___ INFORMATION SUPPLIED ___
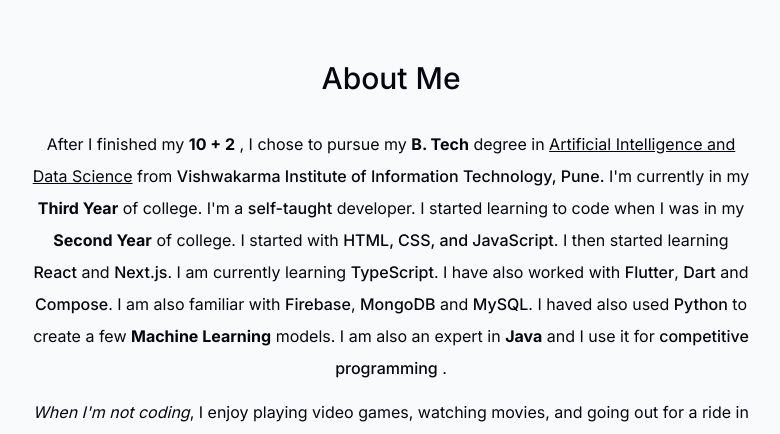
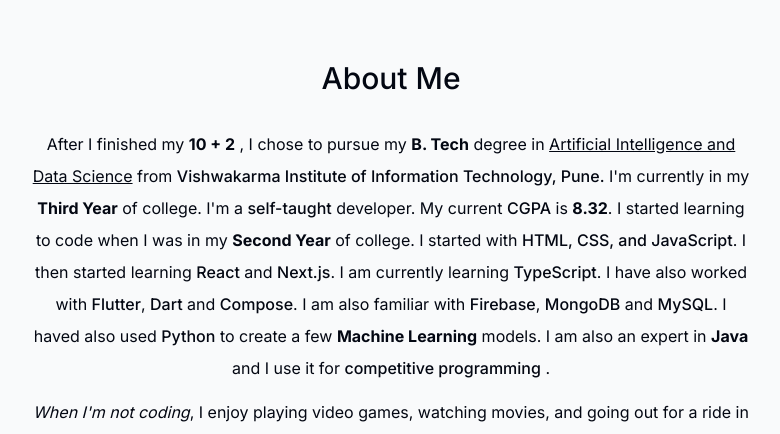
Before and after one commit to omdhede/portfolio, a Next.js app: page / in a window 1280 px wide. Shown: the part 980-1414 px from the top of the page, without its empty margins (249-1029 px from the left). Built offline with nearby package versions, Linux system fonts and the light colour scheme; no server answers.

Commit message:
deployment v2

```diff
--- a/components/about.tsx
+++ b/components/about.tsx
@@ -24,8 +24,7 @@
         <span className="underline">Artificial Intelligence and Data Science</span> from{" "}
         <span className="font-medium">Vishwakarma Institute of Information Technology, Pune.</span>{" "}
         I'm currently in my <span className="font-bold">Third Year</span> of college. I'm a{" "}
-        <span className="font-medium">self-taught</span> developer. I started
-        learning to code when I was in my{" "}
+        <span className="font-medium">self-taught</span> developer. My current <span className="font-medium">CGPA</span> is <span className="font-bold">8.32</span>. I started learning to code when I was in my{" "}
         <span className="font-bold">Second Year</span> of college. I started
         with{" "}
         <span className="font-medium">
--- a/components/footer.tsx
+++ b/components/footer.tsx
@@ -4,12 +4,10 @@
   return (
     <footer className="mb-10 px-4 text-center text-gray-500">
       <small className="mb-2 block text-xs">
-        &copy; 2030 Ricardo. All rights reserved.
+        &copy;
       </small>
       <p className="text-xs">
-        <span className="font-semibold">About this website:</span> built with
-        React & Next.js (App Router & Server Actions), TypeScript, Tailwind CSS,
-        Framer Motion, React Email & Resend, Vercel hosting.
+        <span className="font-semibold"></span>
       </p>
     </footer>
   );
```
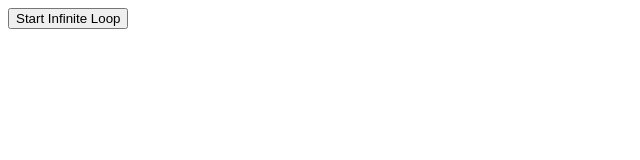
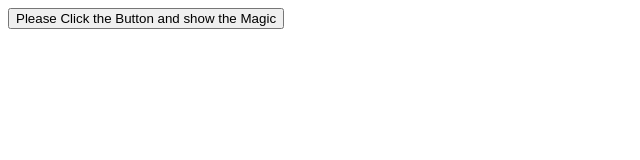
Before and after one commit to Ashokchandel44/new, a plain HTML site: page index.html in a window 1280 px wide. Shown: the whole page, without its empty margins (0-640 px from the left). Drawn offline with Linux system fonts and the light colour scheme.

Commit message:
Update index.html

```diff
--- a/index.html
+++ b/index.html
@@ -3,11 +3,11 @@
 <head>
 <meta charset="UTF-8">
 <meta name="viewport" content="width=device-width, initial-scale=1.0">
-<title>Infinite Loop Button Click</title>
+<title>Please Click the Button and show the Magic</title>
 </head>
 <body>
 
-<button id="startLoop">Start Infinite Loop</button>
+<button id="startLoop">Please Click the Button and show the Magic</button>
 
 <script>
 document.getElementById("startLoop").addEventListener("click", function() {
```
___
### WORK ORDER:
Copy all of the entries verbatim, leaving out any pictures they contain.

### ANSWER AREA:
Before and after one commit to omdhede/portfolio, a Next.js app: page / in a window 1280 px wide. Shown: the part 980-1414 px from the top of the page, without its empty margins (249-1029 px from the left). Built offline with nearby package versions, Linux system fonts and the light colour scheme; no server answers.

Commit message:
deployment v2

```diff
--- a/components/about.tsx
+++ b/components/about.tsx
@@ -24,8 +24,7 @@
         <span className="underline">Artificial Intelligence and Data Science</span> from{" "}
         <span className="font-medium">Vishwakarma Institute of Information Technology, Pune.</span>{" "}
         I'm currently in my <span className="font-bold">Third Year</span> of college. I'm a{" "}
-        <span className="font-medium">self-taught</span> developer. I started
-        learning to code when I was in my{" "}
+        <span className="font-medium">self-taught</span> developer. My current <span className="font-medium">CGPA</span> is <span className="font-bold">8.32</span>. I started learning to code when I was in my{" "}
         <span className="font-bold">Second Year</span> of college. I started
         with{" "}
         <span className="font-medium">
--- a/components/footer.tsx
+++ b/components/footer.tsx
@@ -4,12 +4,10 @@
   return (
     <footer className="mb-10 px-4 text-center text-gray-500">
       <small className="mb-2 block text-xs">
-        &copy; 2030 Ricardo. All rights reserved.
+        &copy;
       </small>
       <p className="text-xs">
-        <span className="font-semibold">About this website:</span> built with
-        React & Next.js (App Router & Server Actions), TypeScript, Tailwind CSS,
-        Framer Motion, React Email & Resend, Vercel hosting.
+        <span className="font-semibold"></span>
       </p>
     </footer>
   );
```
Before and after one commit to Ashokchandel44/new, a plain HTML site: page index.html in a window 1280 px wide. Shown: the whole page, without its empty margins (0-640 px from the left). Drawn offline with Linux system fonts and the light colour scheme.

Commit message:
Update index.html

```diff
--- a/index.html
+++ b/index.html
@@ -3,11 +3,11 @@
 <head>
 <meta charset="UTF-8">
 <meta name="viewport" content="width=device-width, initial-scale=1.0">
-<title>Infinite Loop Button Click</title>
+<title>Please Click the Button and show the Magic</title>
 </head>
 <body>
 
-<button id="startLoop">Start Infinite Loop</button>
+<button id="startLoop">Please Click the Button and show the Magic</button>
 
 <script>
 document.getElementById("startLoop").addEventListener("click", function() {
```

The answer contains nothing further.